Clopidogrel Plus Aspirin or Aspirin Alone
The POINT trial randomized 4,881 patients with a recent mild stroke or TIA and without atrial fibrillation to treatment with either clopidogrel plus aspirin or aspirin alone for 90 days. Compared with aspirin alone, DAPT decreased the incidence of a major ischemic event by 25% and more than doubled the rate of major hemorrhage.
The new prespecified analysis looked at outcomes on a weekly basis during 90 days of treatment. During the first 21 days, the rate of major hemorrhage events was 5.6% among those patients on aspirin alone and 3.6% among those on DAPT. Thus, DAPT was associated with a statistically significant 35% decrease in these adverse outcomes, said Jordan J. Elm, PhD, Associate Professor of Biostatistics at the Medical University of South Carolina in Charleston. During the subsequent 69 days of treatment, the incidence of major ischemic events was approximately 1% in both arms of the study, showing that after three weeks, the incremental benefit of DAPT disappeared, said Dr. Elm.

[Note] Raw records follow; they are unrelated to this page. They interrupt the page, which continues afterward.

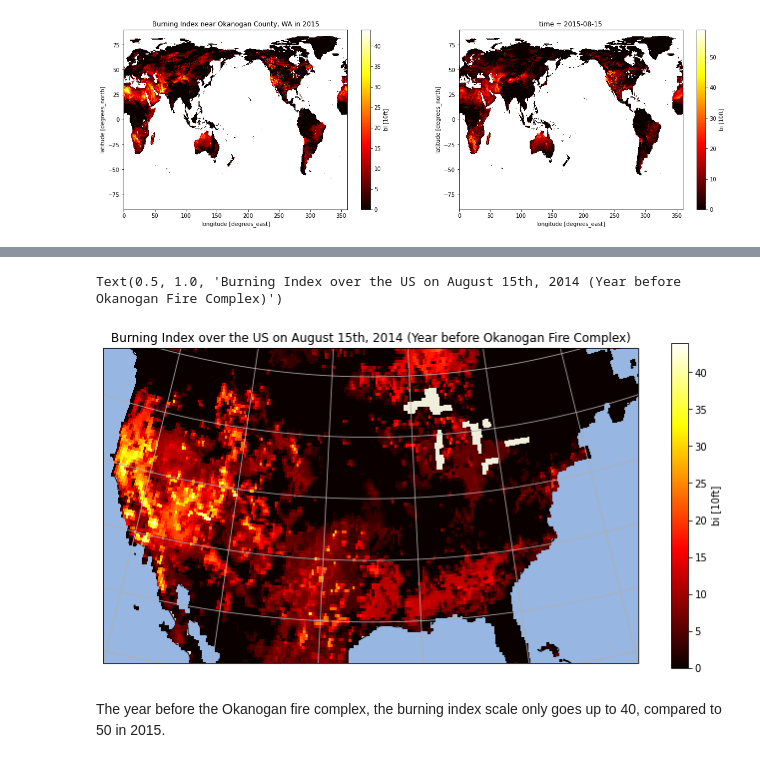
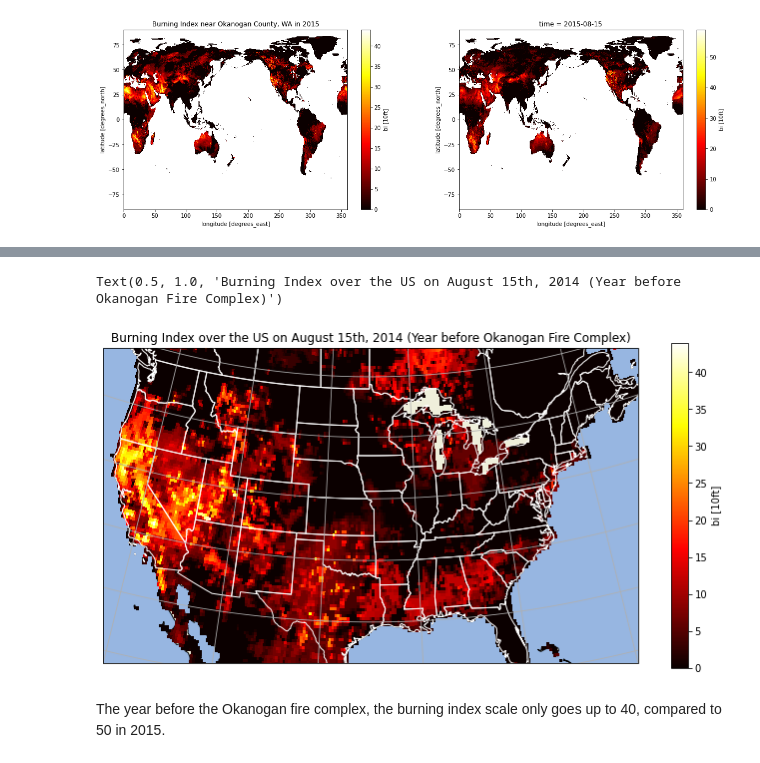
Before and after one commit to SophKJ/finalproject_fall21, a Jupyter notebook: FireFuelEmissions.ipynb, the cells around one changed output, grey strips where cells are left out. Drawn from its saved outputs; the diff is of its cells as text; code cells hidden in the pictures.

```diff
--- a/FireFuelEmissions.ipynb
+++ b/FireFuelEmissions.ipynb
@@ -422,24 +444,25 @@ Text(0.5, 1.0, 'Burning Index over the US on August 16th, 2015 (Day after Okanog
 # %%
 import cartopy.feature as cfeature
 import numpy as np
 
 central_lat = 37.5
 central_lon = -96
 extent = [-120, -70, 24, 50.5]
 central_lon = np.mean(extent[:2])
 central_lat = np.mean(extent[2:])
 
 plt.figure(figsize=(12, 6))
 ax = plt.axes(projection=ccrs.AlbersEqualArea(central_lon, central_lat))
 ax.set_extent(extent)
 
 cpfd_occ_prev.bi.plot(ax=ax,transform=ccrs.PlateCarree(),cmap='hot')
 ax.add_feature(cartopy.feature.OCEAN)
 ax.add_feature(cartopy.feature.LAND, edgecolor='black')
+ax.add_feature(cartopy.feature.STATES, edgecolor='white')
 ax.gridlines()
 ax.set_title('Burning Index over the US on August 15th, 2014 (Year before Okanogan Fire Complex)')
 # %% [output]
 Text(0.5, 1.0, 'Burning Index over the US on August 15th, 2014 (Year before Okanogan Fire Complex)')
-[figure, old version]
+[figure, new version]
 # %% [markdown]
 The year before the Okanogan fire complex, the burning index scale only goes up to 40, compared to 50 in 2015.
```
Also changed, not shown: parts of 4 cells of this notebook.
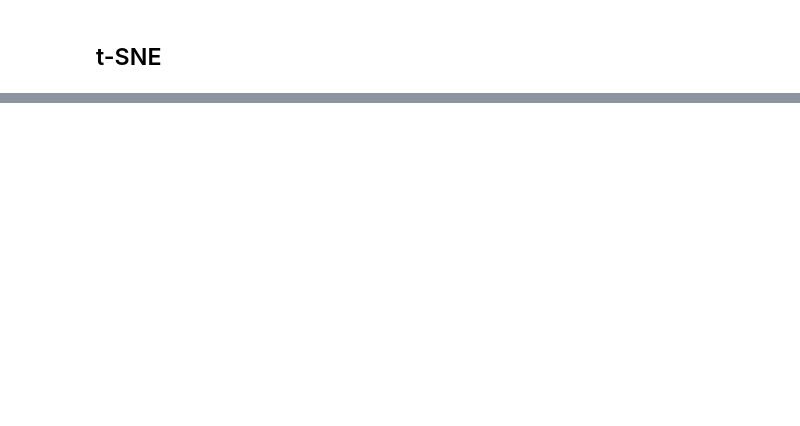
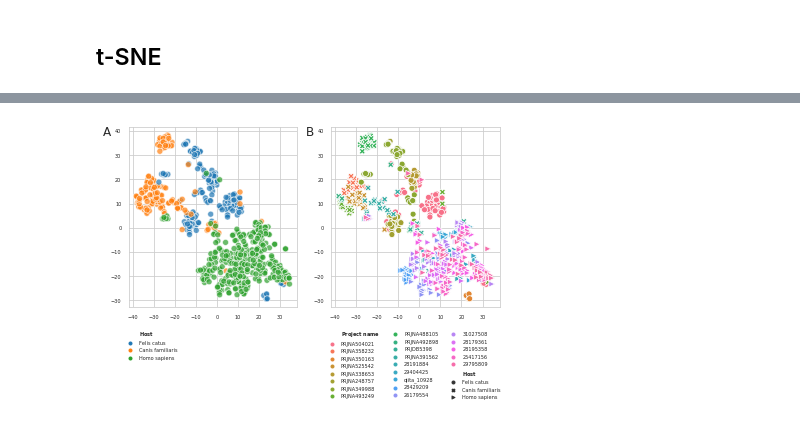
Before and after one commit to nadiabykova/microbiota_host_classifier, a Jupyter notebook: catsNdogs_part1_MDS.ipynb, the cells around one changed output, grey strips where cells are left out. Saved outputs shown, nothing was run; the diff lists cells and outputs as text; code cells hidden in the pictures; blank space fills up the shorter version.

```diff
--- a/catsNdogs_part1_MDS.ipynb
+++ b/catsNdogs_part1_MDS.ipynb
@@ -51,0 +52,27 @@ plot_MDS(X_transformed,cdh_sampled)
+# %%
+# pic for paper
+df = cdh_sampled
+alpha = 0.7
+plt.rcParams.update({'font.size': 5})
+fig, axs = plt.subplots(1,2,figsize=(6.65,3.32))
+axs[0].annotate('A',xy=(-0.15,0.95),xycoords='axes fraction',**{'size':12})
+axs[1].annotate('B',xy=(-0.15,0.95),xycoords='axes fraction',**{'size':12})
+g1 = sns.scatterplot(X_transformed[:,0],X_transformed[:,1],hue = df['Host'],alpha=alpha,ax=axs[0])
+handles, labels = axs[0].get_legend_handles_labels()
+labels[0]= r'$\bf{Host}$'
+g1.legend(handles, labels,loc='upper left', bbox_to_anchor=(-0.05,-0.1),ncol=1,markerscale=0.5,frameon=False)
+g = sns.scatterplot(X_transformed[:,0],X_transformed[:,1],
+                    style = df['Host'],
+                    markers = ['o', 'X', '>'],
+                    hue = df['project_name'],ax=axs[1])
+handles, labels = axs[1].get_legend_handles_labels()
+#print(handles)
+#print(labels)
+labels[0]= r'$\bf{Project \ name}$'
+labels[-4]= r'$\bf{Host}$'
+g.legend(handles, labels,loc='upper left', bbox_to_anchor=(-0.05,-0.1),ncol=3,markerscale=0.5,frameon=False)
+#plt.show()
+plt.savefig('pics/Figure1.pdf',dpi = 300,bbox_inches='tight')
+#bbox_to_anchor=(-0.2, -0.35),
+# %% [output]
+[figure, added]
```
Also changed, not shown: parts of 3 cells of this notebook, 8 other files.
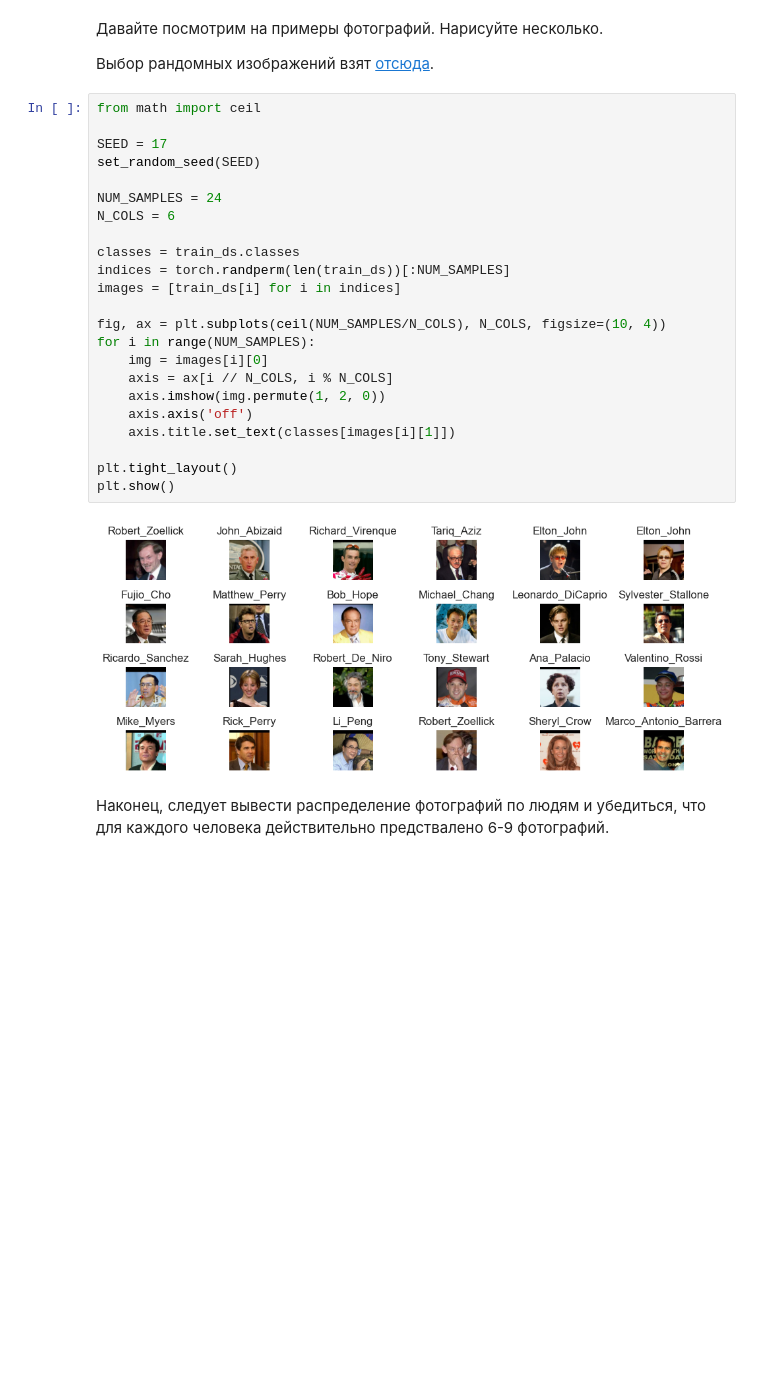
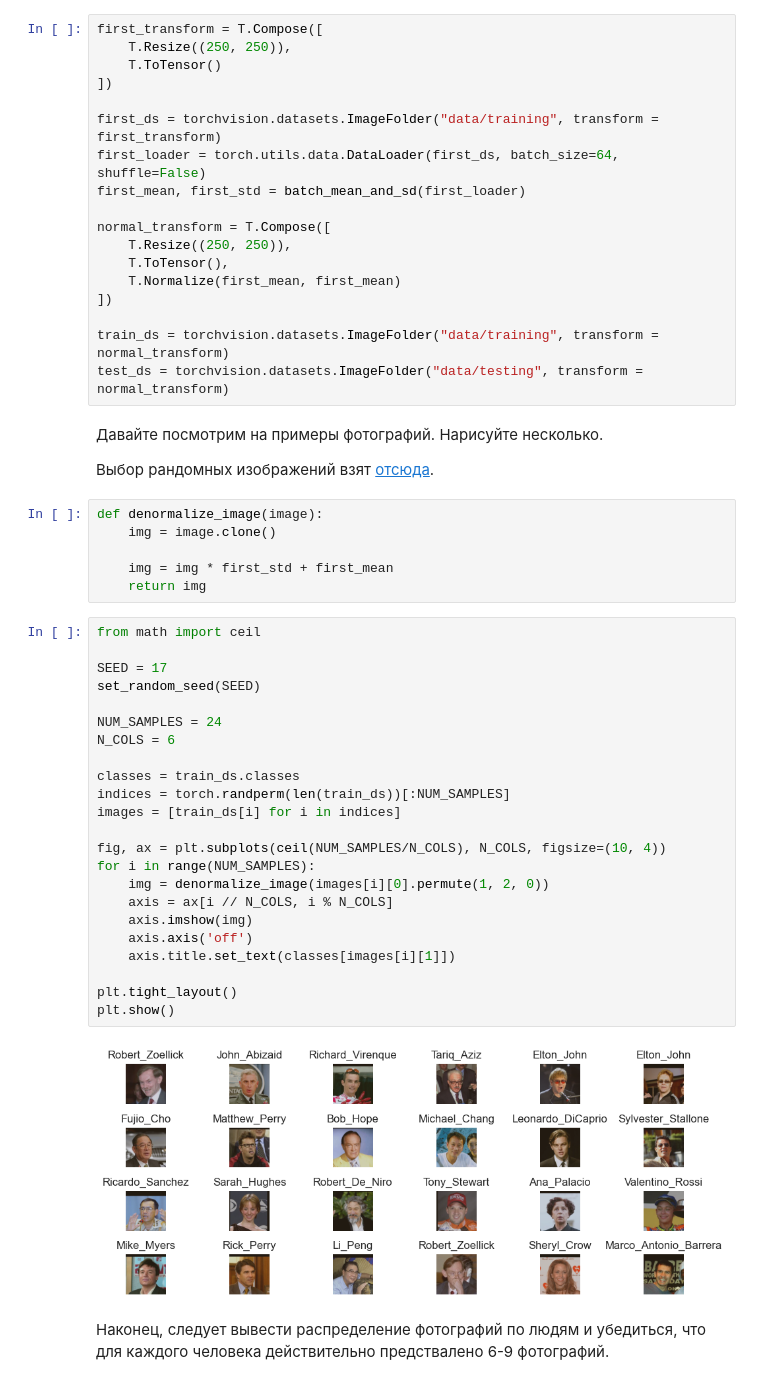
Before and after one commit to Bosbobos/IAD, a Jupyter notebook: DeepLearningBasics/hw02_img/homework_02.ipynb, the cells around one changed output. Cells and saved outputs as stored; diff of their text form; blank space fills up the shorter version.

```diff
--- a/DeepLearningBasics/hw02_img/homework_02.ipynb
+++ b/DeepLearningBasics/hw02_img/homework_02.ipynb
@@ -81,32 +96,56 @@ test_ds = torchvision.datasets.ImageFolder("data/testing", transform = transform
+# %%
+first_transform = T.Compose([
+    T.Resize((250, 250)),
+    T.ToTensor()
+])
+
+first_ds = torchvision.datasets.ImageFolder("data/training", transform = first_transform)
+first_loader = torch.utils.data.DataLoader(first_ds, batch_size=64, shuffle=False)
+first_mean, first_std = batch_mean_and_sd(first_loader)
+
+normal_transform = T.Compose([
+    T.Resize((250, 250)),
+    T.ToTensor(),
+    T.Normalize(first_mean, first_mean)
+])
+
+train_ds = torchvision.datasets.ImageFolder("data/training", transform = normal_transform)
+test_ds = torchvision.datasets.ImageFolder("data/testing", transform = normal_transform)
 # %% [markdown]
 Давайте посмотрим на примеры фотографий. Нарисуйте несколько.
 
 Выбор рандомных изображений взят [отсюда](https://stackoverflow.com/a/59461812).
+# %%
+def denormalize_image(image):
+    img = image.clone()
+
+    img = img * first_std + first_mean
+    return img
 # %%
 from math import ceil
 
 SEED = 17
 set_random_seed(SEED)
 
 NUM_SAMPLES = 24
 N_COLS = 6
 
 classes = train_ds.classes
 indices = torch.randperm(len(train_ds))[:NUM_SAMPLES]
 images = [train_ds[i] for i in indices]
 
 fig, ax = plt.subplots(ceil(NUM_SAMPLES/N_COLS), N_COLS, figsize=(10, 4))
 for i in range(NUM_SAMPLES):
-    img = images[i][0]
+    img = denormalize_image(images[i][0].permute(1, 2, 0))
     axis = ax[i // N_COLS, i % N_COLS]
-    axis.imshow(img.permute(1, 2, 0))
+    axis.imshow(img)
     axis.axis('off')
     axis.title.set_text(classes[images[i][1]])
 
 plt.tight_layout()
 plt.show()
 # %% [output]
-[figure, old version]
+[figure, new version]
 # %% [markdown]
 Наконец, следует вывести распределение фотографий по людям и убедиться, что для каждого человека действительно предствалено 6-9 фотографий.
 # %%
```
Also changed, not shown: parts of 23 cells of this notebook, 1 other file.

In contrast, the doubled rate of major hemorrhages (which mostly were reversible gastrointestinal bleeds) with DAPT, compared with aspirin alone, occurred at a relatively uniform rate throughout the 90 days of treatment. This suggests that limiting DAPT to 21 days could prevent many of the excess hemorrhages, maximize benefit, and reduce risk, said Dr. Elm. The findings of the Clopidogrel in High-Risk Patients with Acute Nondisabling Cerebrovascular Events (CHANCE) trial confirmed the efficacy of 21 days of DAPT following a minor stroke or TIA.
Although the new finding from the POINT study resulted from a secondary analysis, it should be taken into account when writing treatment guidelines, said Dr. Elm. “This is an important analysis that is not just hypothesis-generating.”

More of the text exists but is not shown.